Electricity: As the Valley steams, generating-station workers scramble to keep the wattage flowing. Consumers are implored to go easy on air conditioning to avoid outages.

August 02, 2000|EDGAR SANDOVAL | TIMES STAFF WRITER

SUN VALLEY — Workers at the Valley Generating Station ran from one end of the plant to the other Tuesday, checking for possible water leaks as alarms beeped.

With midday temperatures hovering around 100, all 38 workers made sure the plant's units generated energy at maximum capacity, 330 million watts.

"Entire countries can live with this energy," said Nazih S. Batarseh, city of Los Angeles generating stations manager. "This is just one of four plants in the city."

With the year's hottest month just beginning, keeping energy plants operating at full power is a necessity, plant officials said.

Station workers say they expect many more hectic days like Tuesday when the blazing heat took its toll all over Southern California as people cranked up their air conditioners.

Officials with the California Independent System Operator, an agency monitoring the state's energy levels, pleaded Tuesday for Californians to begin conserving energy to avoid involuntary power outages, ISO spokesman Patrick Dorinson said.

So far this year, California ISO has issued seven Stage 2 warnings, which call for voluntary power conservation. Last summer there was only one Stage 2 warning.

The most serious warning--Stage 3--is issued when electricity companies cannot provide enough power during peak usage times. Blackouts usually occur during Stage 3 conditions.

The city of Los Angeles generates its own power and rarely runs the risk of blackouts, said Enrique Martinez, manager with the Department of Water and Power.

The rest of the state is not so lucky. California ISO said statewide power reserves--which should be at 20% more than required--are running between 5% and 7%, which could quickly be exhausted in case of an emergency.
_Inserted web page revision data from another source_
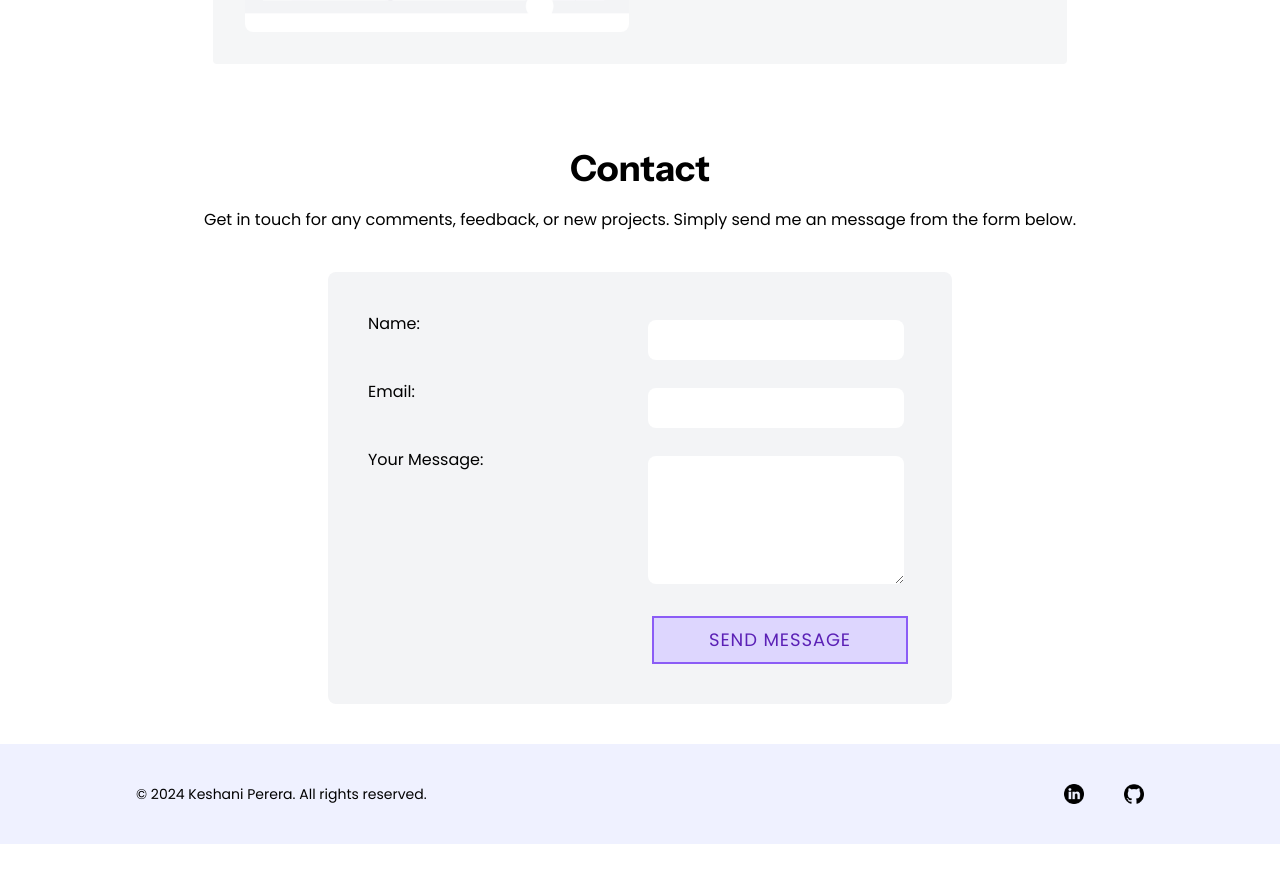
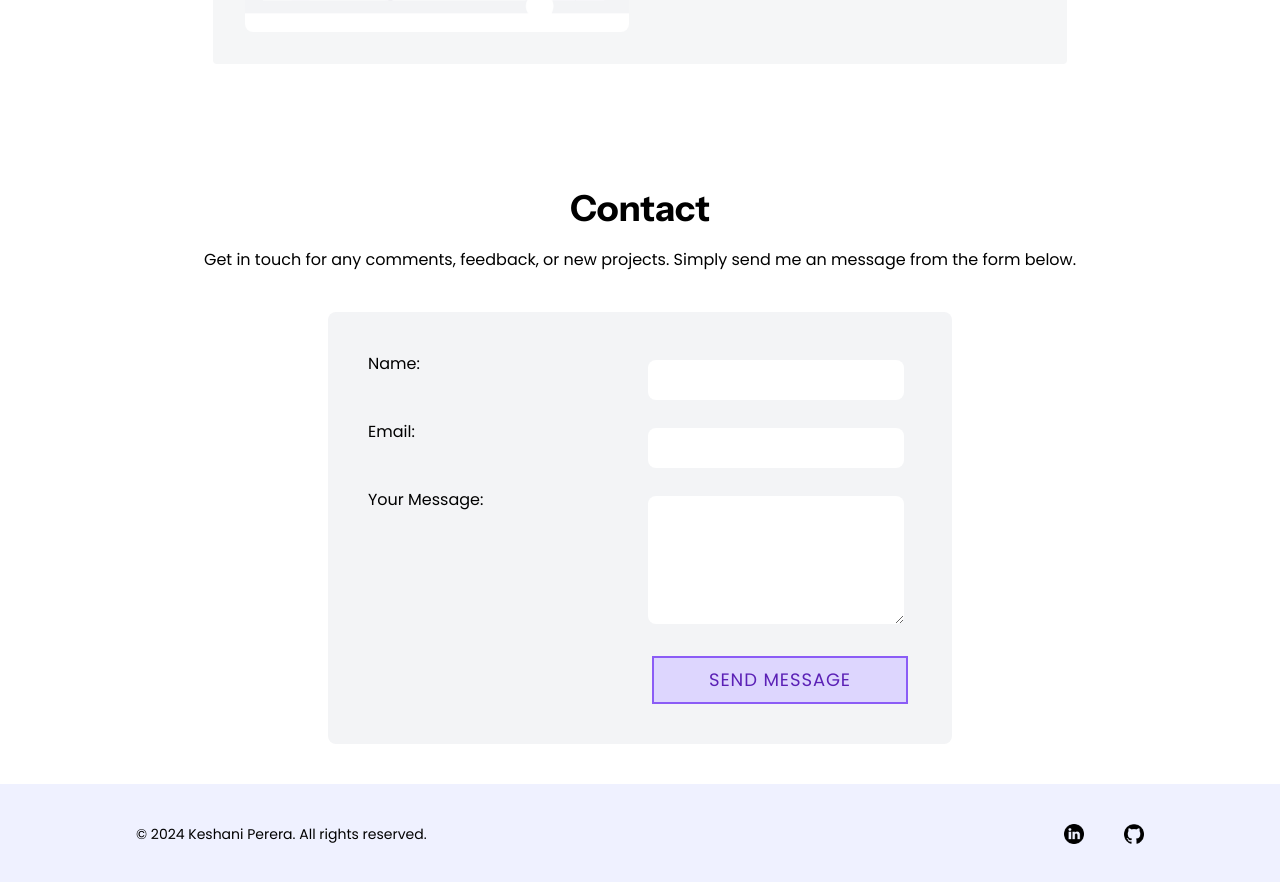
Before and after one commit to KeshaniPerera/Portfolio-Website, a React (Vite) app: page / in a window 1280 px wide. Shown: the part 2160-3042 px from the top of the page. Before the commit the page ends 3004 px from the top, so only its background shows below. Built offline with nearby package versions, Linux system fonts and the light colour scheme.

Commit message:
padding adjustments

```diff
--- a/src/components/contact.jsx
+++ b/src/components/contact.jsx
@@ -62,7 +62,7 @@ export const Contact = () => {
       <div>
         <Toaster position="bottom-right" duration={8000} />
 
-        <div className="pb-10 "id="contact">
+        <div className="pb-10 p-10 "id="contact">
           <h1 className="font-jobTitle text-center mt-5 mb-5 text-4xl">Contact</h1>
           <p className="font-poppins text-center justify-self-center">
             Get in touch for any comments, feedback, or new projects. Simply send me an message from the form below.
--- a/src/components/intro.jsx
+++ b/src/components/intro.jsx
@@ -29,7 +29,7 @@ export const Intro = () => {
     return (
         <div id="intro">
             <BrowserRouter>
-                <div className="text-center mt-36 pl-12 pr-12 flex flex-col lg:flex-row items-center justify-center lg:ml-10">
+                <div className="text-center mt-32  md:mt-36 pl-12 pr-12 flex flex-col lg:flex-row items-center justify-center lg:ml-10">
                     <div className="mt-6 lg:mt-0 gap-5 flex flex-col lg:text-left">
                         <h2 className="font-name text-2xl lg:text-5xl ">I'm Keshani Perera</h2>
                         <TypeAnimation
--- a/src/components/navBar.jsx
+++ b/src/components/navBar.jsx
@@ -87,7 +87,7 @@ export const NavBar = () => {
         </div>
 
         <div
-          className={`sm:hidden fixed top-20 m-10 left-0 z-10 transform transition-all duration-500 ease-in-out ${
+          className={`sm:hidden fixed top-20 m-2 left-0 z-10 transform transition-all duration-500 ease-in-out ${
             isPopupOpen ? "translate-x-5" : "-translate-x-full bg-white"
           } bg-lightBlue w-64 p-8 rounded-lg`}
         >
```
"The state's [power] reserves are dangerously thin," said Gail Alexander, spokesman with Southern California Edison. "We have had a lot of close calls [in July]."

Forecasters say relief is not on the way. Valley temperatures are expected to reach the upper 90s and low 100s throughout the rest of the week, said meteorologist Chad Pettera of WeatherData Inc., which provides forecasts for The Times.

Valley Generating Station employees are well aware of the forecast and know they need to keep the pumps working, said Gary D. Cuesta, plant operations supervisor.

Cuesta walked inside the operations room to find fellow workers operating machinery built in the 1950s and keeping a close eye on black-and-white TV monitors that showed units' water exceeding 1,000 degrees.

The water is sucked into turbos, generating electricity for the region.

"It's all basic, really, water producing energy," Cuesta said. "But we cannot allow one tube to leak water. We have to be up and running this time of day."

Dispatchers at the Energy Control Center in the northeast Valley, where power is regulated for the entire city, would immediately alert plant workers in Sun Valley of the need to raise or decrease the production of electricity.

Three other plants--in San Pedro, Playa del Rey and one near Long Beach--generate power for more than 3 million residents of the city of Los Angeles.

(BEGIN TEXT OF INFOBOX / INFOGRAPHIC)

Tips to Cut Power Use To prevent drastic shortages, power officials around the state are asking Californians to take simple conservation measures, such as closing drapes, cooling with fans and using power appliances early in the morning or after 6 p.m. when temperatures are not as high.

Other measures include:

* Turn off lights in unoccupied rooms.

* Set thermostats at 78 degrees or higher.

* Avoid unnecessary openings of refrigerators.

* Regularly clean or replace filters in forced-air air-conditioning units.

* Make sure house has adequate insulation.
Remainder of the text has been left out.